[Web page revision data]
::::

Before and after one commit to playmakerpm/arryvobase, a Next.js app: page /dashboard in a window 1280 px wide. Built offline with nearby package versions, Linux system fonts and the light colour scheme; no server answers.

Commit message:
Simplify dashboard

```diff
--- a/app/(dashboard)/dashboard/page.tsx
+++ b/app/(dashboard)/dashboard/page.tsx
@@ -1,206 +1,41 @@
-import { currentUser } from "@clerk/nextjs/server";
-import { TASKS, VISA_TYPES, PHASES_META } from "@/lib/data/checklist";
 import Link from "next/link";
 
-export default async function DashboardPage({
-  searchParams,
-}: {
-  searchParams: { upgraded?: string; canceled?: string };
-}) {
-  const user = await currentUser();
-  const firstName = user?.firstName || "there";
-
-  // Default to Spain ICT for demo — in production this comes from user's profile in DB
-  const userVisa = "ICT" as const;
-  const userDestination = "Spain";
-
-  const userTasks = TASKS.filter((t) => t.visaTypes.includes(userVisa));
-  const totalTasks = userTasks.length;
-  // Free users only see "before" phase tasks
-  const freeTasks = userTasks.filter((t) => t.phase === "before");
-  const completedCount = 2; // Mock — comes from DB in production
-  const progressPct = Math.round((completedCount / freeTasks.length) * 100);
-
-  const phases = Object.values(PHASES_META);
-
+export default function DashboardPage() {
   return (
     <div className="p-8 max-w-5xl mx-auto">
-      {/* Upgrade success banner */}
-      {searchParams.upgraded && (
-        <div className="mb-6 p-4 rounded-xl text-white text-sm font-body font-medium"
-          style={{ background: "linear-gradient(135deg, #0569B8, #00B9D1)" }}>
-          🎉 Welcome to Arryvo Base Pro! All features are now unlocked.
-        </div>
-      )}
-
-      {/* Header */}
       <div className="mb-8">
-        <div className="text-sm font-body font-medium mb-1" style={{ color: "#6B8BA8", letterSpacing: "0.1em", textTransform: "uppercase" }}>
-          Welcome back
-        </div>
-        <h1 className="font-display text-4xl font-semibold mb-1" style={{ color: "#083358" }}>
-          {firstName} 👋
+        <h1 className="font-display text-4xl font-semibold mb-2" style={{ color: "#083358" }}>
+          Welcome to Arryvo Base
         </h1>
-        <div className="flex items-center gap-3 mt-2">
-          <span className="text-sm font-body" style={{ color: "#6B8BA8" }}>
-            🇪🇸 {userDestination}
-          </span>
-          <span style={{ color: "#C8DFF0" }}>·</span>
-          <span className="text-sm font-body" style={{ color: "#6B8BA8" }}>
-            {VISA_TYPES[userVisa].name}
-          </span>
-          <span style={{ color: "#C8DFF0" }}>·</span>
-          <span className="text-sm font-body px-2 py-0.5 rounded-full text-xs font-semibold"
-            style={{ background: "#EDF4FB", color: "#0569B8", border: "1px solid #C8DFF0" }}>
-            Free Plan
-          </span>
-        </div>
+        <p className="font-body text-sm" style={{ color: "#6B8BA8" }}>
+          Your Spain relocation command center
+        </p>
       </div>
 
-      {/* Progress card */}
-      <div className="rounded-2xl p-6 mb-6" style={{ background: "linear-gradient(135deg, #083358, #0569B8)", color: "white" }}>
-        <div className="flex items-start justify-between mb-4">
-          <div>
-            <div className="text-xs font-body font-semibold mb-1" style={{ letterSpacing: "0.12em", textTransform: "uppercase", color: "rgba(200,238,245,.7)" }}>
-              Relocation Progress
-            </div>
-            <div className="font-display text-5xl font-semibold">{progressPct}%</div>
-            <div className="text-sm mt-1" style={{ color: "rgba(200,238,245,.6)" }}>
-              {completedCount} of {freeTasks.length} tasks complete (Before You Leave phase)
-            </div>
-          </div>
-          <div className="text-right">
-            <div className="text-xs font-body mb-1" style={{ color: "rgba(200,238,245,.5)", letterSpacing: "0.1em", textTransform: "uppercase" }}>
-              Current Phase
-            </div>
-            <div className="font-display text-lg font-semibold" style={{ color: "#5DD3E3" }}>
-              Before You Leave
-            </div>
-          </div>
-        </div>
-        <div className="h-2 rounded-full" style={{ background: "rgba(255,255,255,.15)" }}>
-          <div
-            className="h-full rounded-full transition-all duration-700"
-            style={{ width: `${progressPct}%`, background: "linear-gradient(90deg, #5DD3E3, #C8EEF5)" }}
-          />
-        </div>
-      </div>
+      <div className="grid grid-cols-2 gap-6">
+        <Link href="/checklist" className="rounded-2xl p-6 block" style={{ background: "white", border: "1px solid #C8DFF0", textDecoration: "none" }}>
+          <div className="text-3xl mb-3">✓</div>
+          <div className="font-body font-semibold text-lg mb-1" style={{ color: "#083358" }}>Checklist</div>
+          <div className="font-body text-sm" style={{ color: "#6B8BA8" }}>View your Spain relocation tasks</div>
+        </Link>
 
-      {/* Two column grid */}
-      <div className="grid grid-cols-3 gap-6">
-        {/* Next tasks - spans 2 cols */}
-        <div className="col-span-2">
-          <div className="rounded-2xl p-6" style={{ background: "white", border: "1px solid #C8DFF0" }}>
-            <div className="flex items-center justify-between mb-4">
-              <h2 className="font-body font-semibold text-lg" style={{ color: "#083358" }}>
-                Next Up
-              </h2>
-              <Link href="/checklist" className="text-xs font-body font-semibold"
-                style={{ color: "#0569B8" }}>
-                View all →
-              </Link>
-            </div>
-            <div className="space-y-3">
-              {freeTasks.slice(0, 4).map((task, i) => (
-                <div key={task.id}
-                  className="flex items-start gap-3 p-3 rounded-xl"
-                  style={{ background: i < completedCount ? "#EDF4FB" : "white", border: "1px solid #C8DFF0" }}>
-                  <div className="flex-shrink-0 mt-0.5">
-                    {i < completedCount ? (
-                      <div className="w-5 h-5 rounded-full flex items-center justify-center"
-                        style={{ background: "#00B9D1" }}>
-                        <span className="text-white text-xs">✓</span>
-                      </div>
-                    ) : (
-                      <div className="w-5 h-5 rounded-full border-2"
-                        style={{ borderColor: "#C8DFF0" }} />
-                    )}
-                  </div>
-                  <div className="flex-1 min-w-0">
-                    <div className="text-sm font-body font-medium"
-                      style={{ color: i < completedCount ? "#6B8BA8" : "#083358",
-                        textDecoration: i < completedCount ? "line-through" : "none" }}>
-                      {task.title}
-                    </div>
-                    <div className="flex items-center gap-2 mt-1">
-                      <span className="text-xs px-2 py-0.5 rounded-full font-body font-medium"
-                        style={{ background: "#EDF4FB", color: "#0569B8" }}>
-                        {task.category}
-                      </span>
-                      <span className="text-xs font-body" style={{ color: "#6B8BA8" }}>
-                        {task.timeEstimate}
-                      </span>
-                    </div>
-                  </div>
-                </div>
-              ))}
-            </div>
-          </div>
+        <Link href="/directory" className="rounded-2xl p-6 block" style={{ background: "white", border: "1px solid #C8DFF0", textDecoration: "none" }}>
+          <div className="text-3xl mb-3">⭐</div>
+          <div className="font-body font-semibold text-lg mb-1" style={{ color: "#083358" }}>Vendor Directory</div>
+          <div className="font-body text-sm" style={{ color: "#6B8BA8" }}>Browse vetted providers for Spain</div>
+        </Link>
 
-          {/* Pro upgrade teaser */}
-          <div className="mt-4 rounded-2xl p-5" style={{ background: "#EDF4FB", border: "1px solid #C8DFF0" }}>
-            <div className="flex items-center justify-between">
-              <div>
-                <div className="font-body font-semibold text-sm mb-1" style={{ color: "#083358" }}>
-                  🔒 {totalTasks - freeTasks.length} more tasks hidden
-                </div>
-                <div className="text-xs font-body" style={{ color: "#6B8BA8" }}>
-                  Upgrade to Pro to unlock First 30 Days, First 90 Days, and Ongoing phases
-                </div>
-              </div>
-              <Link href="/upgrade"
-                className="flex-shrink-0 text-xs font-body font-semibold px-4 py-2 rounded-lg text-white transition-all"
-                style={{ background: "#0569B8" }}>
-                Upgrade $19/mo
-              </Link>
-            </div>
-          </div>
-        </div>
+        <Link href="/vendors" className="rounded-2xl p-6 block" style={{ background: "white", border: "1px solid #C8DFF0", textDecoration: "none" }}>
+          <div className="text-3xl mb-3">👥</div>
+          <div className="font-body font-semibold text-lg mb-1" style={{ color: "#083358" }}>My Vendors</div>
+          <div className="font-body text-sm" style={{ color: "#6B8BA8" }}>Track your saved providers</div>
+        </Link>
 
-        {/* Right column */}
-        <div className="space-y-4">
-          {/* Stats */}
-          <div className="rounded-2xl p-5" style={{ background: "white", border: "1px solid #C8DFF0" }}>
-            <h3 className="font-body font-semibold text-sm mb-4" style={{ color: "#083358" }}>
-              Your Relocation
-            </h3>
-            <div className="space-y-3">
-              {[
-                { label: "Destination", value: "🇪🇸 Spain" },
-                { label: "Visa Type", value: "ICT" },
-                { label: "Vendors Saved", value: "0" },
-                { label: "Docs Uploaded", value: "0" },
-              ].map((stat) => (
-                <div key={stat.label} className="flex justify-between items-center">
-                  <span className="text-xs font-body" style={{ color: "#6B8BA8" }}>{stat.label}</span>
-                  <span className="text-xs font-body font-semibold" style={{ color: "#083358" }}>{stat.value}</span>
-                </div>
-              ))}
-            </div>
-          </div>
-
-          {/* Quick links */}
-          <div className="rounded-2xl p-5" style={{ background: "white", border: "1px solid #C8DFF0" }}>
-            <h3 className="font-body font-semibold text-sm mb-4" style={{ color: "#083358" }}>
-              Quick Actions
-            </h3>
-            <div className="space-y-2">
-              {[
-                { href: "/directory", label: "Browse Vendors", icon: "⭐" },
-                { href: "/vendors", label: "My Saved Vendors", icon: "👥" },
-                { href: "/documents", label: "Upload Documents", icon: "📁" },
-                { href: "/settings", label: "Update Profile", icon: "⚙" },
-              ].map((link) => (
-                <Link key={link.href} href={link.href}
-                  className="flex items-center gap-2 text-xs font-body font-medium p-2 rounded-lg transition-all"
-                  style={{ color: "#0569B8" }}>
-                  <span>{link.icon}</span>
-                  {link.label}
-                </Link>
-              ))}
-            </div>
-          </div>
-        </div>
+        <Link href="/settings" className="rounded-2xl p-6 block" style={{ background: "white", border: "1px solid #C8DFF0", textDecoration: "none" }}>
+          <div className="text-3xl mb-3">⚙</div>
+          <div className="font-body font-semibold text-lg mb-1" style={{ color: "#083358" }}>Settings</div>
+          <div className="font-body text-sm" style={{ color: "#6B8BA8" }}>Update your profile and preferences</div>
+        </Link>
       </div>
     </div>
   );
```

::::

Exercise brief:
Scan the data above for the string "from" and copy each line where it appears.

Answer space:
-import { currentUser } from "@clerk/nextjs/server";
-import { TASKS, VISA_TYPES, PHASES_META } from "@/lib/data/checklist";
 import Link from "next/link";
-  // Default to Spain ICT for demo — in production this comes from user's profile in DB
-  const completedCount = 2; // Mock — comes from DB in production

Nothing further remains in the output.